Find all lines in the records that include the word "timers", and copy them out.

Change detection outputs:
****************

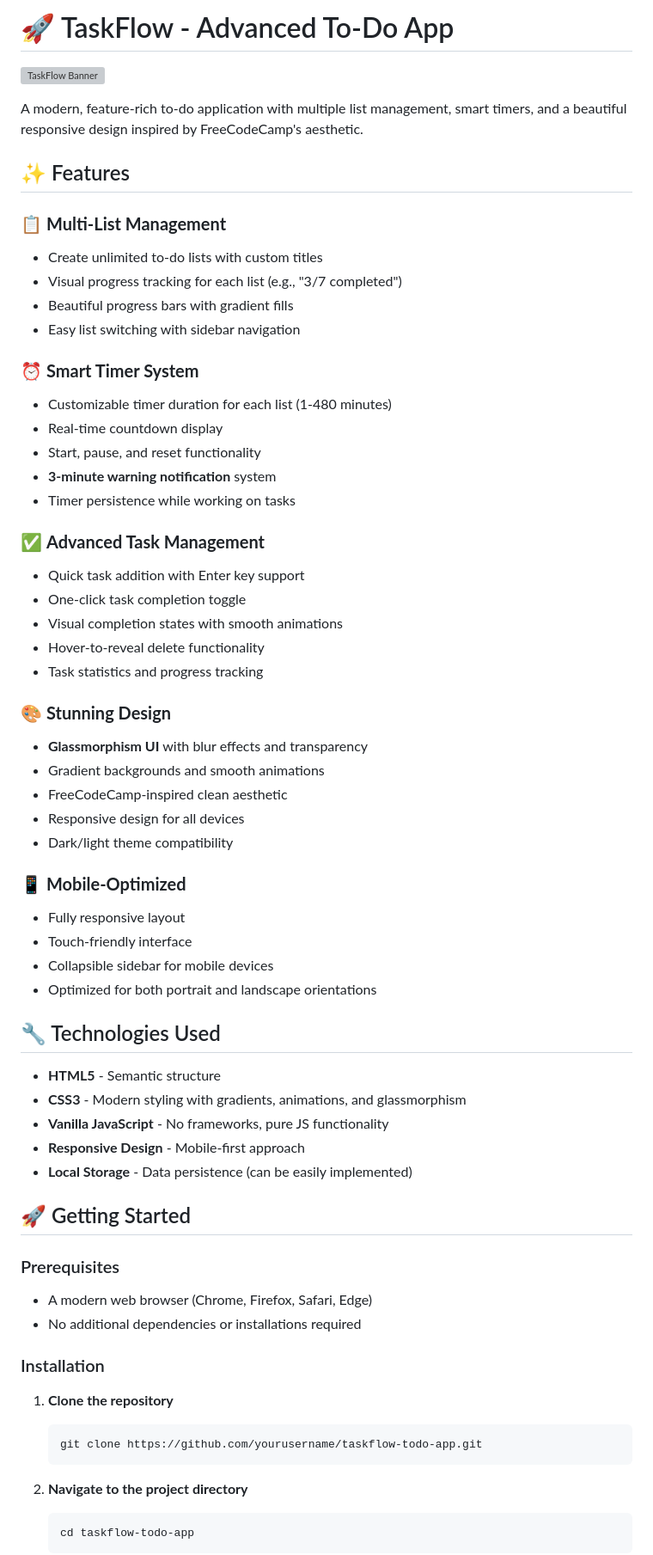
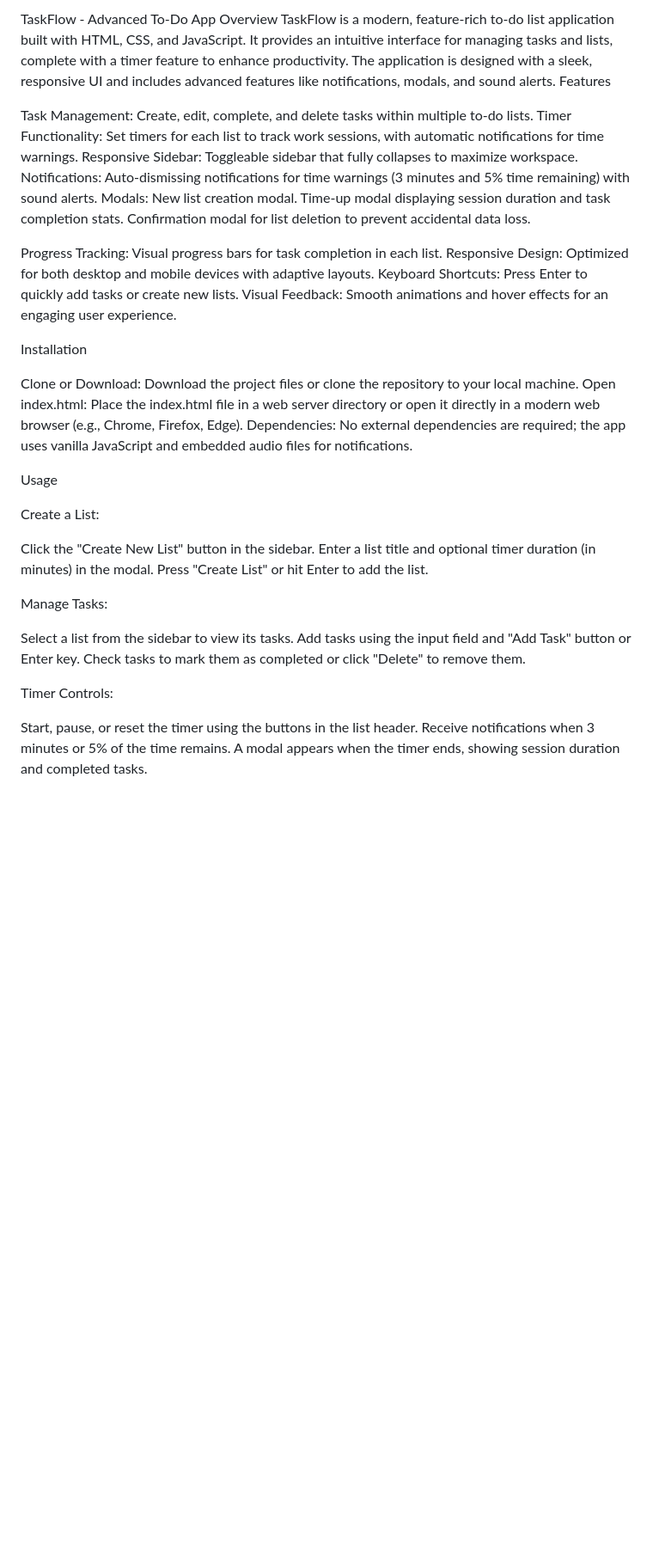
Before and after one commit to solacode-SC/simple-to-do-app, a Markdown page: README.md, the part around one of its changes. Shown at 86% size. GitHub-like rendering; blank space fills up the shorter version; grey boxes are pictures that could not be loaded.

Commit message:
add a README.md

````diff
--- a/README.md
+++ b/README.md
@@ -1,67 +1,49 @@
-# 🚀 TaskFlow - Advanced To-Do App
+TaskFlow - Advanced To-Do App
+Overview
+TaskFlow is a modern, feature-rich to-do list application built with HTML, CSS, and JavaScript. It provides an intuitive interface for managing tasks and lists, complete with a timer feature to enhance productivity. The application is designed with a sleek, responsive UI and includes advanced features like notifications, modals, and sound alerts.
+Features
 
-![TaskFlow Banner](https://via.placeholder.com/800x200/667eea/ffffff?text=TaskFlow+-+Advanced+To-Do+App)
+Task Management: Create, edit, complete, and delete tasks within multiple to-do lists.
+Timer Functionality: Set timers for each list to track work sessions, with automatic notifications for time warnings.
+Responsive Sidebar: Toggleable sidebar that fully collapses to maximize workspace.
+Notifications: Auto-dismissing notifications for time warnings (3 minutes and 5% time remaining) with sound alerts.
+Modals:
+New list creation modal.
+Time-up modal displaying session duration and task completion stats.
+Confirmation modal for list deletion to prevent accidental data loss.
 
-A modern, feature-rich to-do application with multiple list management, smart timers, and a beautiful responsive design inspired by FreeCodeCamp's aesthetic.
 
-## ✨ Features
+Progress Tracking: Visual progress bars for task completion in each list.
+Responsive Design: Optimized for both desktop and mobile devices with adaptive layouts.
+Keyboard Shortcuts: Press Enter to quickly add tasks or create new lists.
+Visual Feedback: Smooth animations and hover effects for an engaging user experience.
 
-### 📋 **Multi-List Management**
-- Create unlimited to-do lists with custom titles
-- Visual progress tracking for each list (e.g., "3/7 completed")
-- Beautiful progress bars with gradient fills
-- Easy list switching with sidebar navigation
+Installation
 
-### ⏰ **Smart Timer System**
-- Customizable timer duration for each list (1-480 minutes)
-- Real-time countdown display
-- Start, pause, and reset functionality
-- **3-minute warning notification** system
-- Timer persistence while working on tasks
+Clone or Download: Download the project files or clone the repository to your local machine.
+Open index.html: Place the index.html file in a web server directory or open it directly in a modern web browser (e.g., Chrome, Firefox, Edge).
+Dependencies: No external dependencies are required; the app uses vanilla JavaScript and embedded audio files for notifications.
 
-### ✅ **Advanced Task Management**
-- Quick task addition with Enter key support
-- One-click task completion toggle
-- Visual completion states with smooth animations
-- Hover-to-reveal delete functionality
-- Task statistics and progress tracking
+Usage
 
-### 🎨 **Stunning Design**
-- **Glassmorphism UI** with blur effects and transparency
-- Gradient backgrounds and smooth animations
-- FreeCodeCamp-inspired clean aesthetic
-- Responsive design for all devices
-- Dark/light theme compatibility
+Create a List:
 
-### 📱 **Mobile-Optimized**
-- Fully responsive layout
-- Touch-friendly interface
-- Collapsible sidebar for mobile devices
-- Optimized for both portrait and landscape orientations
+Click the "Create New List" button in the sidebar.
+Enter a list title and optional timer duration (in minutes) in the modal.
+Press "Create List" or hit Enter to add the list.
 
-## 🔧 Technologies Used
 
-- **HTML5** - Semantic structure
-- **CSS3** - Modern styling with gradients, animations, and glassmorphism
-- **Vanilla JavaScript** - No frameworks, pure JS functionality
-- **Responsive Design** - Mobile-first approach
-- **Local Storage** - Data persistence (can be easily implemented)
+Manage Tasks:
 
-## 🚀 Getting Started
+Select a list from the sidebar to view its tasks.
+Add tasks using the input field and "Add Task" button or Enter key.
+Check tasks to mark them as completed or click "Delete" to remove them.
 
-### Prerequisites
-- A modern web browser (Chrome, Firefox, Safari, Edge)
-- No additional dependencies or installations required
 
-### Installation
+Timer Controls:
 
-1. **Clone the repository**
-   ```bash
-   git clone https://github.com/yourusername/taskflow-todo-app.git
-   ```
+Start, pause, or reset the timer using the buttons in the list header.
+Receive notifications when 3 minutes or 5% of the time remains.
+A modal appears when the timer ends, showing session duration and completed tasks.
 
-2. **Navigate to the project directory**
-   ```bash
-   cd taskflow-todo-app
-   ```
 
````
Also changed, not shown: other parts of README.md (+26 -138 lines).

****************

TASK SOLUTION:
+Timer Functionality: Set timers for each list to track work sessions, with automatic notifications for time warnings.
-A modern, feature-rich to-do application with multiple list management, smart timers, and a beautiful responsive design inspired by FreeCodeCamp's aesthetic.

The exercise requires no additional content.